SpaceX has successfully launched 60 more Starlink satellites to the lower earth orbit (LEO) in the Starlink v1.0 L19 mission (#Starlink19). Unfortunately this time the Falcon 9 rocket was not able to properly land on the ‘of course I still love you’ drone ship. SpaceX lost 1 rocket booster in the last 12 satellite launches.
The Falcon 9 liftoff from the Cape Canaveral Space Force Station was nothing less than perfect as we can witness in the official video released by SpaceX.
SpaceX also posted a video of the successful deployment of 60 Starlink satellites drifting away from the Falcon 9 seconds sage. This a great sight to look at, a video recorded from the spaceship itself.

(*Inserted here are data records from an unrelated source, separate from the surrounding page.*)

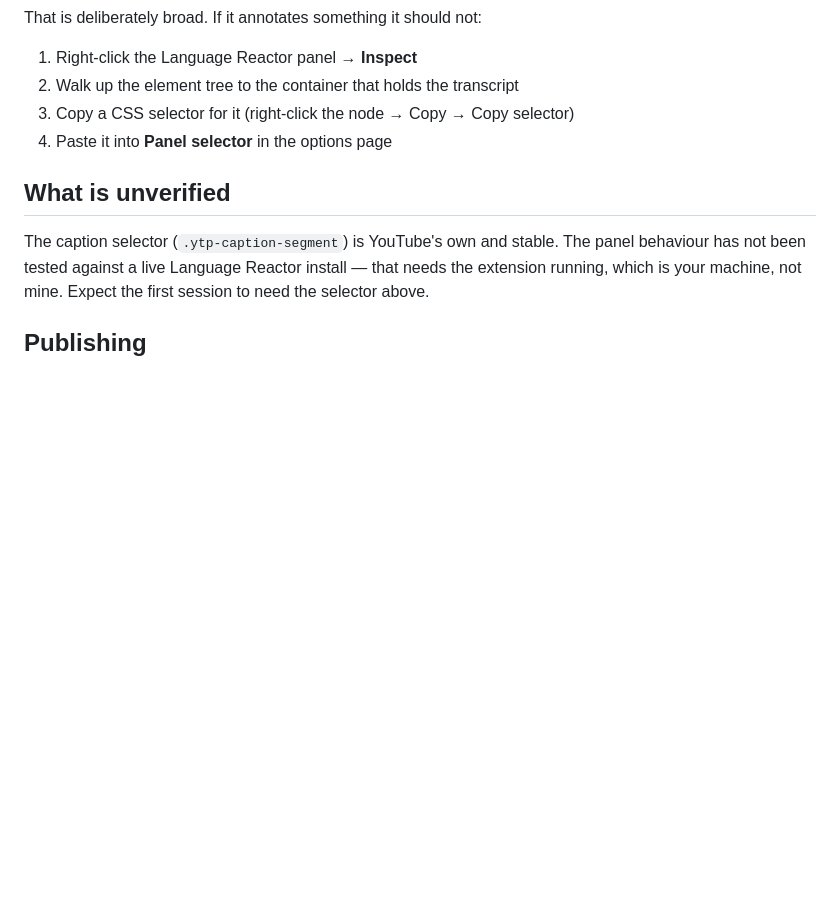
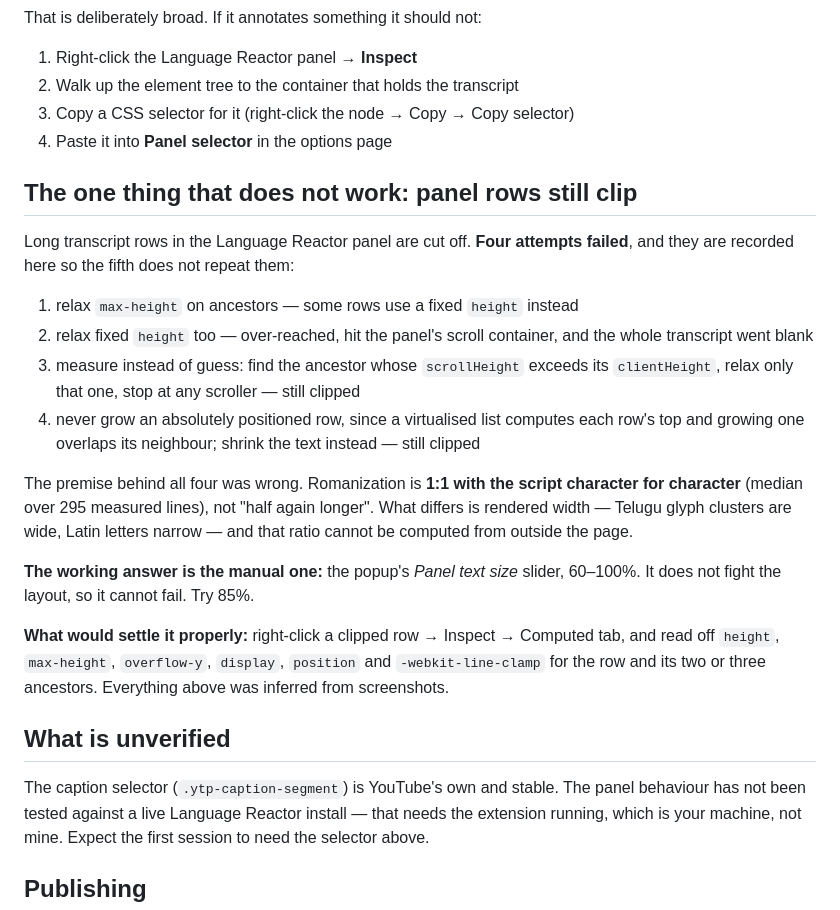
Before and after one commit to JoshParker11/roadtotelugu, a Markdown page: chrome-extension/README.md, the part around the change. GitHub-like rendering; blank space fills up the shorter version.

```diff
--- a/chrome-extension/README.md
+++ b/chrome-extension/README.md
@@ -71,6 +71,31 @@ That is deliberately broad. If it annotates something it should not:
 3. Copy a CSS selector for it (right-click the node → Copy → Copy selector)
 4. Paste it into **Panel selector** in the options page
 
+## The one thing that does not work: panel rows still clip
+
+Long transcript rows in the Language Reactor panel are cut off. **Four attempts failed**, and
+they are recorded here so the fifth does not repeat them:
+
+1. relax `max-height` on ancestors — some rows use a fixed `height` instead
+2. relax fixed `height` too — over-reached, hit the panel's scroll container, and the whole
+   transcript went blank
+3. measure instead of guess: find the ancestor whose `scrollHeight` exceeds its `clientHeight`,
+   relax only that one, stop at any scroller — still clipped
+4. never grow an absolutely positioned row, since a virtualised list computes each row's top
+   and growing one overlaps its neighbour; shrink the text instead — still clipped
+
+The premise behind all four was wrong. Romanization is **1:1 with the script character for
+character** (median over 295 measured lines), not "half again longer". What differs is rendered
+width — Telugu glyph clusters are wide, Latin letters narrow — and that ratio cannot be computed
+from outside the page.
+
+**The working answer is the manual one:** the popup's *Panel text size* slider, 60–100%. It does
+not fight the layout, so it cannot fail. Try 85%.
+
+**What would settle it properly:** right-click a clipped row → Inspect → Computed tab, and read
+off `height`, `max-height`, `overflow-y`, `display`, `position` and `-webkit-line-clamp` for the
+row and its two or three ancestors. Everything above was inferred from screenshots.
+
 ## What is unverified
 
 The caption selector (`.ytp-caption-segment`) is YouTube's own and stable. The panel behaviour
```
Also changed, not shown: PRACTICE.md (+69 -2 lines).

The Falcon 9 second stage deployed the Starlink satellites LEO after around T+ 1 hour into the mission. The 2nd stage has a single Merlin Vaccum (MVac) engine that ignites after the first stage separates from the fairing (2nd stage). According to SpaceX, at full power, the Merlin Vaccum engine operates at the greatest efficiency ever for an American-made hydrocarbon rocket engine.
One of the major contributors in inventing the Merlin engine and SpaceX founding engineer Tom Mueller has now retired from the space exploration company but he has left a great legacy behind.
This was the sixth mission for this specific Falcon 9 booster which is now lost due to the failed landing. This Falcon 9 rocket supported Dragon’s 19th and 20th cargo resupply missions to the International Space Station, SAOCOM 1B, NROL-108, and a Starlink mission.
SpaceX has recently upgraded its Starlink satellites with laser links but for now, only polar orbit Starlinks are laser-linked. The Starlink satellite constellation is aimed at providing high-speed low-latency internet service to even the most remote locations on our planet.
SpaceX live-streamed the entire launch and Starlink satellite deployment on YouTube to excite the space enthusiasts.